In world-class swimming, “Have a good summer,” means something different than it does to most people.

“Have a good summer” can refer to expecting good results at major international competitions. If a swimmer wins an international medal, breaks a record or sets a personal best they may consider it a “good summer.”

It’s also something Team Canada swimmers could be heard saying to one another as they went their separate ways on Aug. 11. For most people summer was almost over, but in that case “Have a good summer” referred to perhaps enjoying a short vacation after completing a long period of competition between the Pan Am Games and FINA World Championships.

Well even that short break time is over now and most of Canada’s top swimmers are already back in the pool working towards the Rio de Janeiro 2016 Olympic Games.

“It’s back to business for our key athletes and the High Performance Centre – Victoria is leading the way in getting back into training,” noted Swimming Canada High Performance Director John Atkinson.

The reason is clear: “As a nation we have an Olympic year ahead of us and we need to capitalize on the steps forward we made in 2015. We need more finallists at the Olympic level and the task is to convert those final swims into medals. It is therefore really important to have the athletes ready to swim fast at the Olympic and Para-swimming Trials next April,” Atkinson said.

“The preparation for that starts now.”

HPC – Victoria Head Coach Ryan Mallette feels his group owes it to themselves and to Canadians to do everything they can to prepare to excel in Rio.
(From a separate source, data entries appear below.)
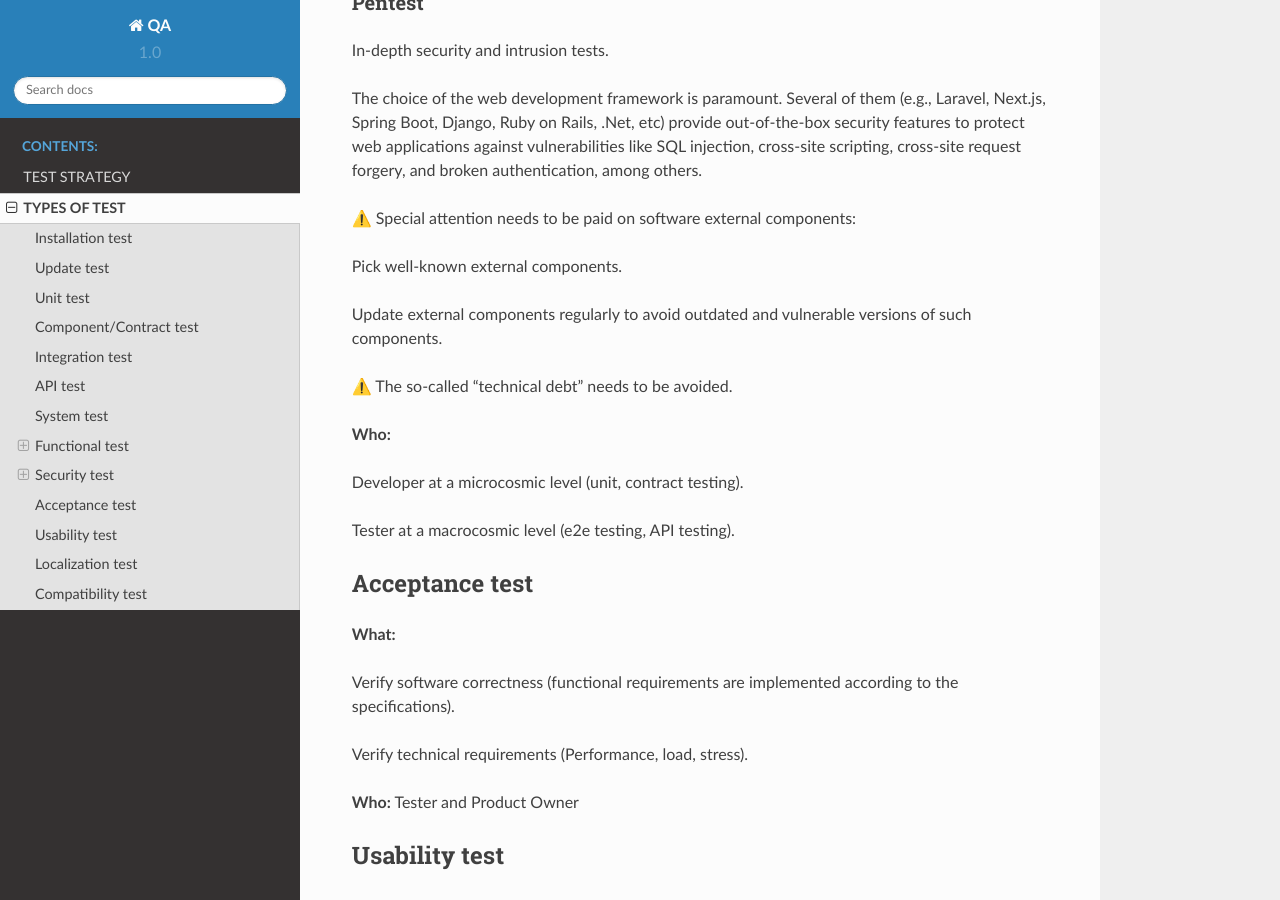
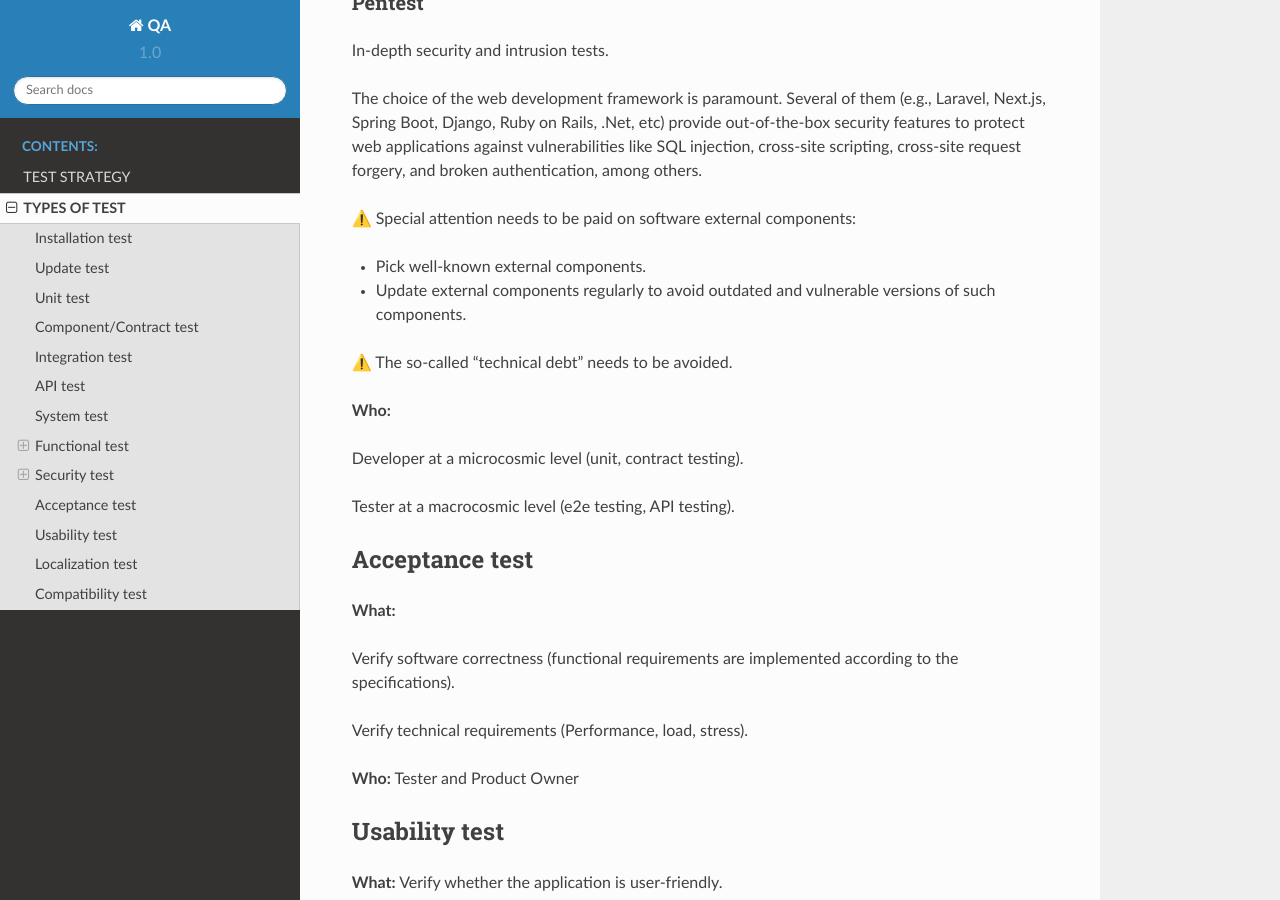
Before and after one commit to harmin-parra/QA, a Sphinx documentation site: the page built from docs/types_test.rst, in a window 1280 px wide and 900 px high, scrolled down 3373 px. Built offline with Sphinx 7.4.7 and the Read the Docs theme 2.0.0, drawn with Linux system fonts in a browser that asks for light colours.

```diff
--- a/docs/types_test.rst
+++ b/docs/types_test.rst
@@ -153,9 +153,9 @@ The choice of the web development framework is paramount. Several of them (e.g.,
 
 ⚠️ Special attention needs to be paid on software external components:
 
-Pick well-known external components.
+* Pick well-known external components.
 
-Update external components regularly to avoid outdated and vulnerable versions of such components.
+* Update external components regularly to avoid outdated and vulnerable versions of such components.
 
 ⚠️ The so-called “technical debt” needs to be avoided.
 
```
“I think that being a world-class swimmer is a privilege and not a sacrifice. There is no need for a long break to get away from the pool,” Mallette said. “We want to stay in touch with the water to maintain a basic level of fitness. It is way easier to swim once a day in August than restart after a month off and fight for months just to get back to where you were.
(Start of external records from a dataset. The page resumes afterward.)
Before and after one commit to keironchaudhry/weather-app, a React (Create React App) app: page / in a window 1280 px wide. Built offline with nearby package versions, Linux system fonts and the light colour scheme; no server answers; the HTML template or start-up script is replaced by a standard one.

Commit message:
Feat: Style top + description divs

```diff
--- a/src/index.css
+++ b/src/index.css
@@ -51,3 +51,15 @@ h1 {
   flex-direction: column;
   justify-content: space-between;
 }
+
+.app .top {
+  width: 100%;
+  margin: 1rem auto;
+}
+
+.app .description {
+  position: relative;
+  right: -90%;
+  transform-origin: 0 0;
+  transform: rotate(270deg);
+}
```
The centre is home to two-time Olympic medallist Ryan Cochrane, as well as world championship medallist Hilary Caldwell and fellow 2012 Olympian Alec Page.

 

 

 

“Getting back into training is something I’m very passionate about,” Cochrane said. “With an Olympic year beginning, there’s no time like the present to get started on that journey and just like the work we will be met with this year, we are ready to face it head on. It’s a privilege to be a professional athlete and starting early in the season is part of the job.”
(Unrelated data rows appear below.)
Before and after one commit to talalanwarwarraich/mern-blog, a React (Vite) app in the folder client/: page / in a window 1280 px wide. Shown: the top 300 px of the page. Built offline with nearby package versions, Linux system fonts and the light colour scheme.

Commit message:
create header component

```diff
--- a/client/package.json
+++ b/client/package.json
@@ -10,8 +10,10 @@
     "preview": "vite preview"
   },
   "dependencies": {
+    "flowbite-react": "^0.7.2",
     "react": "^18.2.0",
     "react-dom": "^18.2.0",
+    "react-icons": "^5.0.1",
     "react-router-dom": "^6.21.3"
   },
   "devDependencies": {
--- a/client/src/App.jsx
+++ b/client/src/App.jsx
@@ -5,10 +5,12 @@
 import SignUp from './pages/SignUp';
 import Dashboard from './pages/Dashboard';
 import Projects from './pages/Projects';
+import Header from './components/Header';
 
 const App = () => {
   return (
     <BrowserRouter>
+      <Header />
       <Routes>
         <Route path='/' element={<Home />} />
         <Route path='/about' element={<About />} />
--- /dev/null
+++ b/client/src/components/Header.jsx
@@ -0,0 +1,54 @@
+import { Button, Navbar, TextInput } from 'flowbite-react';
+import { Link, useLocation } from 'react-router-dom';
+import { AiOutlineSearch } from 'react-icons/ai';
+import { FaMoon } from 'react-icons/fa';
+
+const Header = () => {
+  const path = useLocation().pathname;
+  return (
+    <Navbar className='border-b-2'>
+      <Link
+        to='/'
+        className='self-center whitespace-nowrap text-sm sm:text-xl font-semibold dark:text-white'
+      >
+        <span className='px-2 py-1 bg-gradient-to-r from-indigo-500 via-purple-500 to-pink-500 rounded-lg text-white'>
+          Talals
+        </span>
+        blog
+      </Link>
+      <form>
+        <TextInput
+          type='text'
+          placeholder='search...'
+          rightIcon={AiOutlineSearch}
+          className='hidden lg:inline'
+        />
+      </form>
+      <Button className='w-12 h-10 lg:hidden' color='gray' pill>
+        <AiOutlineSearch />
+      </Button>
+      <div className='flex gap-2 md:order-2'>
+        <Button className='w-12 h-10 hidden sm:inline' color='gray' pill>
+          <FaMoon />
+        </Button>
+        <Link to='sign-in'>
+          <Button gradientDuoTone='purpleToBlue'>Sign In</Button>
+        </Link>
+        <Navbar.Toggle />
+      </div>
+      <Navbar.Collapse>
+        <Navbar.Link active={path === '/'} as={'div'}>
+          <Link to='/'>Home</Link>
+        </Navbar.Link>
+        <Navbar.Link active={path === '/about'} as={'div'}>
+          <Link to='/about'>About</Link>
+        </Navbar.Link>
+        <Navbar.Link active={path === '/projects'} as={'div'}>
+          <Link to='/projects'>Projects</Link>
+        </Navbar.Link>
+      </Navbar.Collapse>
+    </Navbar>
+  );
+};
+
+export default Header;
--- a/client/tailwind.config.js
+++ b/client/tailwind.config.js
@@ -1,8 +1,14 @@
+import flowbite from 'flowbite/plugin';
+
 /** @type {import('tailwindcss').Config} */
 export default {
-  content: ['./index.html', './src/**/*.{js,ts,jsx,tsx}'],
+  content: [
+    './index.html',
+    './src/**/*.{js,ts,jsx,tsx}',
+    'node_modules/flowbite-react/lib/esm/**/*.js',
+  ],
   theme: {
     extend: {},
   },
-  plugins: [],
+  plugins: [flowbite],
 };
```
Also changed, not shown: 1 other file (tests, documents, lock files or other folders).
Elsewhere, emerging sprint star Santo Condorelli is also back in the pool. Condorelli represented Canada and his mother’s hometown of Kenora, Ont., with pride this summer. He won four medals at Pan Ams, helped Canada to a bronze in the first ever 4×100-m mixed freestyle relay at World Championships, and came an impressive – but agonizing – fourth in the 100-m free.

“Getting fourth place in the 100 free was absolutely terrible,” Condorelli said with a laugh. “I know it’s my first time, but I feel like I should be up there (on the podium). That’s why I’m already back in the pool.”

Condorelli is taking the year off from the University of Southern California to train full-time with Coley Stickels at Canyons Aquatic Club in Santa Clarita, Calif. He took just a five-day break with his family after worlds before getting back to work.

“I’ll only be 21 in Rio but that doesn’t mean anything. I want to be on top,” said Condorelli, who also wants to improve in the 50-m freestyle and 100-m butterfly.

 

Source : Swimming Canada